Devin doesn t remember life before the world got hot; he has grown up farming the scorched earth with his grandfather in their remote valley. When his grandfather dies, Devin heads for the city. Once there, among the stark glass buildings, he finds scores of children, just like him, living alone on the streets. They tell him rumors of a place for abandoned children, with unlimited food and toys and the hope of finding a new family. But only the luckiest get there.
An act of kindness earns Devin an invitation to the home, but it s soon clear that it s no paradise. As Devin investigates the intimidating administrator and the zombie-like sickness that afflicts some children, he discovers the home s horrific true mission. The only real hope is escape, but the place is as secure as a fortress.
Fans of dystopian fiction and spine-chilling adventure will devour "The One Safe Place"; its haunting themes will resonate long after readers have turned the final page.
In the near future, Earth has gotten hot. Lack of water, lack of food are common place. Devin hears all the stories from his Grandfather. How life use to be. How people only lived for themselves. How people planned for the future, but not this kind of future. But Devin is fortunate. Living with his Grandfather outside of the cities on a farm, Devin has never had it truly bad. Then suddenly his Grandfather passes away. The farm that has always supported them is way too much for him to handle on his own. Devin knows that now is the time for him to venture to the city for help. Only Devin has no idea what is in store for him.
The One Safe Place is an odd duck of a read. It started off pretty decently. Getting to know Devin. How he lives. Bits and pieces of the world and how it operates.

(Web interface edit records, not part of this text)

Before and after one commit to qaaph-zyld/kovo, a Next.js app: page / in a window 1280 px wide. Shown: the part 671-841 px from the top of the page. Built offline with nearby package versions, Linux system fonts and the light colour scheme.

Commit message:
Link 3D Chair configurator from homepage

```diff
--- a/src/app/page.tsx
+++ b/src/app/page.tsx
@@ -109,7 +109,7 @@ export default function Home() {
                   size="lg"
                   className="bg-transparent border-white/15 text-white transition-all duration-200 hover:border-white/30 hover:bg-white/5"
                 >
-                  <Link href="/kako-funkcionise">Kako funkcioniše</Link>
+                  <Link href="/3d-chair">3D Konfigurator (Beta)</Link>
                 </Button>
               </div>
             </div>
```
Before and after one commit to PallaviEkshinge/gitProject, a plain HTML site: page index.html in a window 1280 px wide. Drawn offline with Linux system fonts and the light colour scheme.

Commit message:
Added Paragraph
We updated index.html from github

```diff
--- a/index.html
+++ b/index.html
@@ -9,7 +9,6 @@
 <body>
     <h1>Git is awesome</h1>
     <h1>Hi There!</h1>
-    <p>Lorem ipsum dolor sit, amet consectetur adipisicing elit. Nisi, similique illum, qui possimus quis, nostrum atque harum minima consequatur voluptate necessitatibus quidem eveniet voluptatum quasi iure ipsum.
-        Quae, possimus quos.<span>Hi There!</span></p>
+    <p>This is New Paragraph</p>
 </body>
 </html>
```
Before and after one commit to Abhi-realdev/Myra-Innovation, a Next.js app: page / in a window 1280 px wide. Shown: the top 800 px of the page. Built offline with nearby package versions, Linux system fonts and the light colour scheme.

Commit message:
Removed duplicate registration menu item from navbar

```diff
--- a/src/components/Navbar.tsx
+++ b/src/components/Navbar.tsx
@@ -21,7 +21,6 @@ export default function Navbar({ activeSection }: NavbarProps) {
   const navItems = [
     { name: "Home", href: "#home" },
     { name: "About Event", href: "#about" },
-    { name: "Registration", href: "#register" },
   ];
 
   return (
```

The problem for me throughout The One Safe Place was the details. Certain events are well played out and explained, while others, most of the time, the really important ones are not. In the beginning, and before I started The One Safe Place, I was certain that this read was YA. But it is not. It is more middle grade. That isn’t a bad thing, and actually, helps to explain some of the other minor issues I was having. However, regardless of what age group The One Safe Place is geared towards it can be a little hard to follow.
The bad guys and other bad stuff…
At the heart of The One Safe Place is the idea that a child wants somewhere to belong to. In this world of heat and suffering, it seems that children are the ones getting the short end. Parents often die while their children are young leaving them to fend for themselves. Or even, just abandon them outright. Its no wonder the rumor of a home for abandoned children with all its perks spreads around like wildfire.
But the Home, for short, is not all it seems.
The main mystery with The One Safe Place is figuring out what the Home is really hiding. Despite having an issue with certain details, I have to say that I loved how the mystery unfolded. Subtle hints and clues are given throughout the story, but the realization of the truth was a big surprise.
Has quite a few minor issues, but easily overlooked. A decent science fiction read for younger teens.